SARS-CoV-2 RNA has been found in patients’ feces and in anal swabs for as long as five weeks after symptom onset.  Viable viruses have been cultured from stool (Chen W et al.; Su et al.; Tang A et al.; Wong et al.; World Health Organization-China; Xing et al.; Young et al.; Zhang T, Cui, et al.; Zhang W, Du, et al.).  Anal swab testing might reveal more than nasopharyngeal swab testing about the patient’s infection, and for deciding the length of isolation (Xu et al.).  Some suspect fecal-oral transmission contributes to the epidemic (Wang Y et al; World Health Organization-China; Wong et al.).  But scientists found SARS-CoV-2 RNA in the air, toilet bowls, and surfaces in patients’ bath rooms.  So, the viruses may be coming from the patients breathing or coughing in bathrooms, or feces may be going into the air during defecation or from the swirling water while flushing (Liu, Deng et al.; Liu, Ning, et al.; Ong et al.).

To reduce transmission in bath rooms, people should ventilate and disinfect toilets and surfaces (Liu, Ning, et al.; Ong et al.), and flush with the lid down. This potential of fecal-oral transmission underscores the benefit of hand washing after defecation.

Scientists found SARS-CoV-2 RNA in wastewater and in rivers receiving wastewater in Italy, indicating that the virus might be transmitted in water, and these methods might serve to monitor community epidemiology (Quilliam et al.).  But they could culture only small amounts of the virus from those samples, showing that water might transmit the virus less than droplets, aerosols, and surfaces (Rimoldi et al.; Thomas).  In response to these findings, scientists in Australia, France, Italy, Netherlands, Nigeria, Palestine, and Spain are monitoring wastewater as an indicator of people’s COVID-19 infections, partly using methods from the Global Polio Eradication Initiative.

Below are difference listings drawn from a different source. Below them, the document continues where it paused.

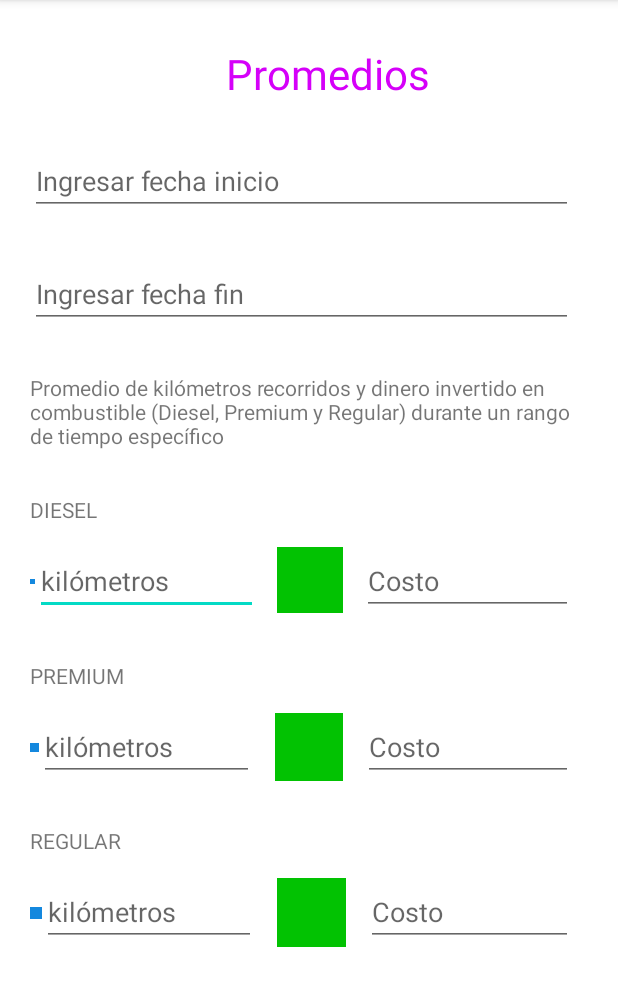
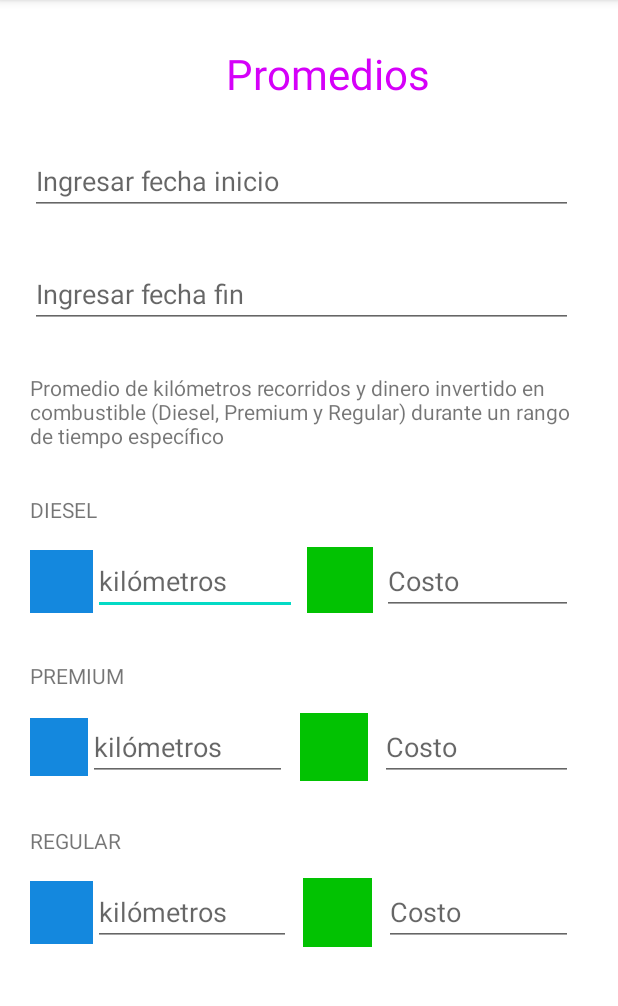
Before and after one commit to wom987/FuelDetailsSQLite, an Android app: the ShowPromedio screen opened directly, with no data from a screen before it, on a phone screen of 412 x 824 dp, the part 84-1090 px from its top. Run offline under Robolectric (Android 15) with nearby library versions, the phone set to English and light mode, and no system bars.

Commit message:
Modifiqué mi pantalla => Memo

```diff
--- a/app/src/main/res/layout/activity_show_promedio.xml
+++ b/app/src/main/res/layout/activity_show_promedio.xml
@@ -81,7 +81,7 @@
 
         <ImageView
             android:id="@+id/imageView2"
-            android:layout_width="wrap_content"
+            android:layout_width="51dp"
             android:layout_height="46dp"
             android:layout_marginLeft="20dp"
             android:layout_weight="1"
@@ -130,7 +130,7 @@
 
         <ImageView
             android:id="@+id/imageView4"
-            android:layout_width="wrap_content"
+            android:layout_width="43dp"
             android:layout_height="45dp"
             android:layout_marginLeft="20dp"
             android:layout_weight="1"
@@ -179,7 +179,7 @@
 
         <ImageView
             android:id="@+id/imageView6"
-            android:layout_width="wrap_content"
+            android:layout_width="45dp"
             android:layout_height="46dp"
             android:layout_marginLeft="20dp"
             android:layout_weight="1"
```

They found SARS-CoV-2 in wastewater collected weeks before patients in those areas developed symptoms and tested positive for SARS-CoV-2 (Baraniuk; Kelland; O’Reilly et al.).

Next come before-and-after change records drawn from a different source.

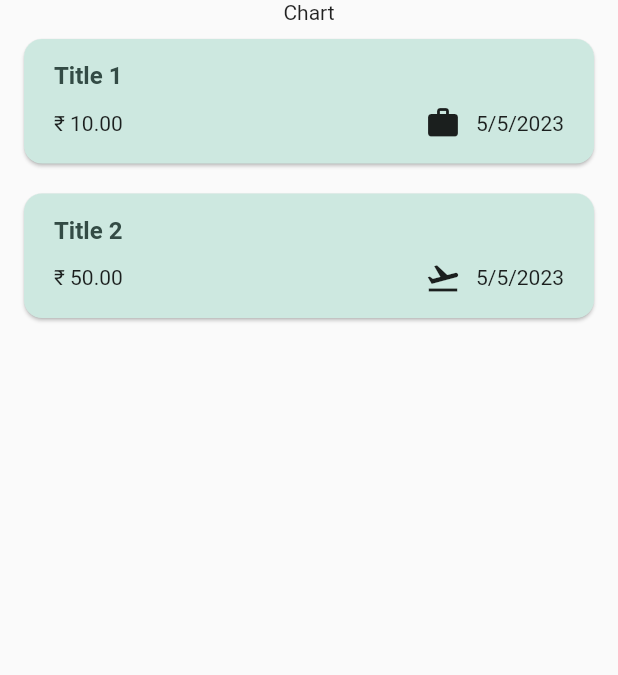
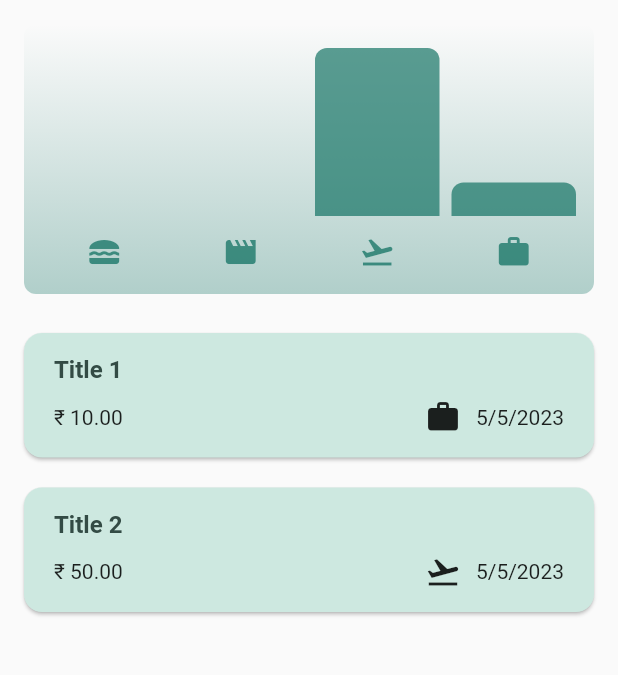
Before and after one commit to Priyanshu-24/expense-tracker-flutter, a Flutter app: the screen it shows after launch, on a phone screen of 412 x 824 dp, the part 84-759 px from its top. Run offline on Flutter 3.47's test engine with Material 2 defaults, Android fonts, the phone set to English and light mode, and no system bars.

Commit message:
added chart

```diff
--- a/lib/models/expense.dart
+++ b/lib/models/expense.dart
@@ -32,3 +32,23 @@ class Expense {
     return formatter.format(date);
   }
 }
+
+class ExpenseBucket {
+  const ExpenseBucket({required this.category, required this.expenses});
+
+  ExpenseBucket.forCategory(List<Expense> allExpenses, this.category)
+      : expenses = allExpenses
+            .where((expense) => expense.category == category)
+            .toList();
+
+  final Category category;
+  final List<Expense> expenses;
+
+  double get totalExpense {
+    double sum = 0;
+    for (final expense in expenses) {
+      sum += expense.amount;
+    }
+    return sum;
+  }
+}
--- /dev/null
+++ b/lib/widgets/chart/chart.dart
@@ -0,0 +1,95 @@
+import 'package:flutter/material.dart';
+
+import 'package:expense_tracker/widgets/chart/chart_bar.dart';
+import 'package:expense_tracker/models/expense.dart';
+
+class Chart extends StatelessWidget {
+  const Chart({super.key, required this.expenses});
+
+  final List<Expense> expenses;
+
+  List<ExpenseBucket> get buckets {
+    return [
+      ExpenseBucket.forCategory(expenses, Category.food),
+      ExpenseBucket.forCategory(expenses, Category.leisure),
+      ExpenseBucket.forCategory(expenses, Category.travel),
+      ExpenseBucket.forCategory(expenses, Category.work),
+    ];
+  }
+
+  double get maxTotalExpense {
+    double maxTotalExpense = 0;
+
+    for (final bucket in buckets) {
+      if (bucket.totalExpense > maxTotalExpense) {
+        maxTotalExpense = bucket.totalExpense;
+      }
+    }
+
+    return maxTotalExpense;
+  }
+
+  @override
+  Widget build(BuildContext context) {
+    final isDarkMode =
+        MediaQuery.of(context).platformBrightness == Brightness.dark;
+    return Container(
+      margin: const EdgeInsets.all(16),
+      padding: const EdgeInsets.symmetric(
+        vertical: 16,
+        horizontal: 8,
+      ),
+      width: double.infinity,
+      height: 180,
+      decoration: BoxDecoration(
+        borderRadius: BorderRadius.circular(8),
+        gradient: LinearGradient(
+          colors: [
+            Theme.of(context).colorScheme.primary.withOpacity(0.3),
+            Theme.of(context).colorScheme.primary.withOpacity(0.0)
+          ],
+          begin: Alignment.bottomCenter,
+          end: Alignment.topCenter,
+        ),
+      ),
+      child: Column(
+        children: [
+          Expanded(
+            child: Row(
+              crossAxisAlignment: CrossAxisAlignment.end,
+              children: [
+                for (final bucket in buckets) // alternative to map()
+                  ChartBar(
+                    fill: bucket.totalExpense == 0
+                        ? 0
+                        : bucket.totalExpense / maxTotalExpense,
+                  )
+              ],
+            ),
+          ),
+          const SizedBox(height: 12),
+          Row(
+            children: buckets
+                .map(
+                  (bucket) => Expanded(
+                    child: Padding(
+                      padding: const EdgeInsets.symmetric(horizontal: 4),
+                      child: Icon(
+                        categoryIcons[bucket.category],
+                        color: isDarkMode
+                            ? Theme.of(context).colorScheme.secondary
+                            : Theme.of(context)
+                                .colorScheme
+                                .primary
+                                .withOpacity(0.7),
+                      ),
+                    ),
+                  ),
+                )
+                .toList(),
+          )
+        ],
+      ),
+    );
+  }
+}
--- /dev/null
+++ b/lib/widgets/chart/chart_bar.dart
@@ -0,0 +1,34 @@
+import 'package:flutter/material.dart';
+
+class ChartBar extends StatelessWidget {
+  const ChartBar({
+    super.key,
+    required this.fill,
+  });
+
+  final double fill;
+
+  @override
+  Widget build(BuildContext context) {
+    final isDarkMode =
+        MediaQuery.of(context).platformBrightness == Brightness.dark;
+    return Expanded(
+      child: Padding(
+        padding: const EdgeInsets.symmetric(horizontal: 4),
+        child: FractionallySizedBox(
+          heightFactor: fill,
+          child: DecoratedBox(
+            decoration: BoxDecoration(
+              shape: BoxShape.rectangle,
+              borderRadius:
+                  const BorderRadius.vertical(top: Radius.circular(8)),
+              color: isDarkMode
+                  ? Theme.of(context).colorScheme.secondary
+                  : Theme.of(context).colorScheme.primary.withOpacity(0.65),
+            ),
+          ),
+        ),
+      ),
+    );
+  }
+}
--- a/lib/widgets/expenses.dart
+++ b/lib/widgets/expenses.dart
@@ -1,3 +1,4 @@
+import 'package:expense_tracker/widgets/chart/chart.dart';
 import 'package:expense_tracker/widgets/new_expense.dart';
 import 'package:flutter/material.dart';
 import 'package:expense_tracker/widgets/expenses_list/expenses_list.dart';
@@ -89,7 +90,7 @@ class _ExpensesState extends State<Expenses> {
       ),
       body: Column(
         children: [
-          const Text('Chart'),
+          Chart(expenses: _registeredExpense),
           Expanded(
             child: mainContent,
           ),
```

SARS-CoV-2 RNA has been found in blood (World Health Organization-China; Young et al.; Zhang W et al.).  But this probably rarely transmits to people, because they rarely spill blood into another person’s broken skin.  Since RT-PCR can find almost all those infected, there is low risk of transfusion transmission (Chang et al.; Corman et al.).

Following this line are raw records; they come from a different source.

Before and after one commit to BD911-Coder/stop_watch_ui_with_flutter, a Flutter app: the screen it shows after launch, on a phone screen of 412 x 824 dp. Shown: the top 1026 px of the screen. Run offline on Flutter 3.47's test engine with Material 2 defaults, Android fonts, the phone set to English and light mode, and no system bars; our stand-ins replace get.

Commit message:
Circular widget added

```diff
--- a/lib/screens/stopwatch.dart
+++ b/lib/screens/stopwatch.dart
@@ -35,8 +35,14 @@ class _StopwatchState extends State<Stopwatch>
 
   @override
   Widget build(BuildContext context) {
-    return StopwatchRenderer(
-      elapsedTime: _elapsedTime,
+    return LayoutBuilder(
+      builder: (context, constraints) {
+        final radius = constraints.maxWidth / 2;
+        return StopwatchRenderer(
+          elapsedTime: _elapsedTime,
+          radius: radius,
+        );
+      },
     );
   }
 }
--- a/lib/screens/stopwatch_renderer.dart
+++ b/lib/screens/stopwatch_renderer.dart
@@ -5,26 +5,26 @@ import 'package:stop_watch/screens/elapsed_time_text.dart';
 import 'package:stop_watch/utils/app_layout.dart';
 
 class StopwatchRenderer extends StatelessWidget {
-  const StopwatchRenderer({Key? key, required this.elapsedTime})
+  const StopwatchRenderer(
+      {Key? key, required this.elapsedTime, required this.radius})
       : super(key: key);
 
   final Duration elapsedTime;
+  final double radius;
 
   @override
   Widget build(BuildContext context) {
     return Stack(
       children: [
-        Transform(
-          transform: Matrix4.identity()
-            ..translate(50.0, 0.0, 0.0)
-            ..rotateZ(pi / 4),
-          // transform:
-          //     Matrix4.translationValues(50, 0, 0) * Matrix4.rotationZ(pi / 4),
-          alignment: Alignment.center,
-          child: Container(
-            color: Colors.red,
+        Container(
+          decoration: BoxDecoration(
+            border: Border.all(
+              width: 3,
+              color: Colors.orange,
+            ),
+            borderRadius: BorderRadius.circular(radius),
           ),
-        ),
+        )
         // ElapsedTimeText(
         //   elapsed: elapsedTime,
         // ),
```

SARS-CoV-2 was found in one patient’s urine, and cultured in cells (Sun et al.).  It was not detected in any infected people’s urine in several other studies (Lo et al.; To, Tsang, Leung et al.; Wang W, Xu, et al; Young et al.).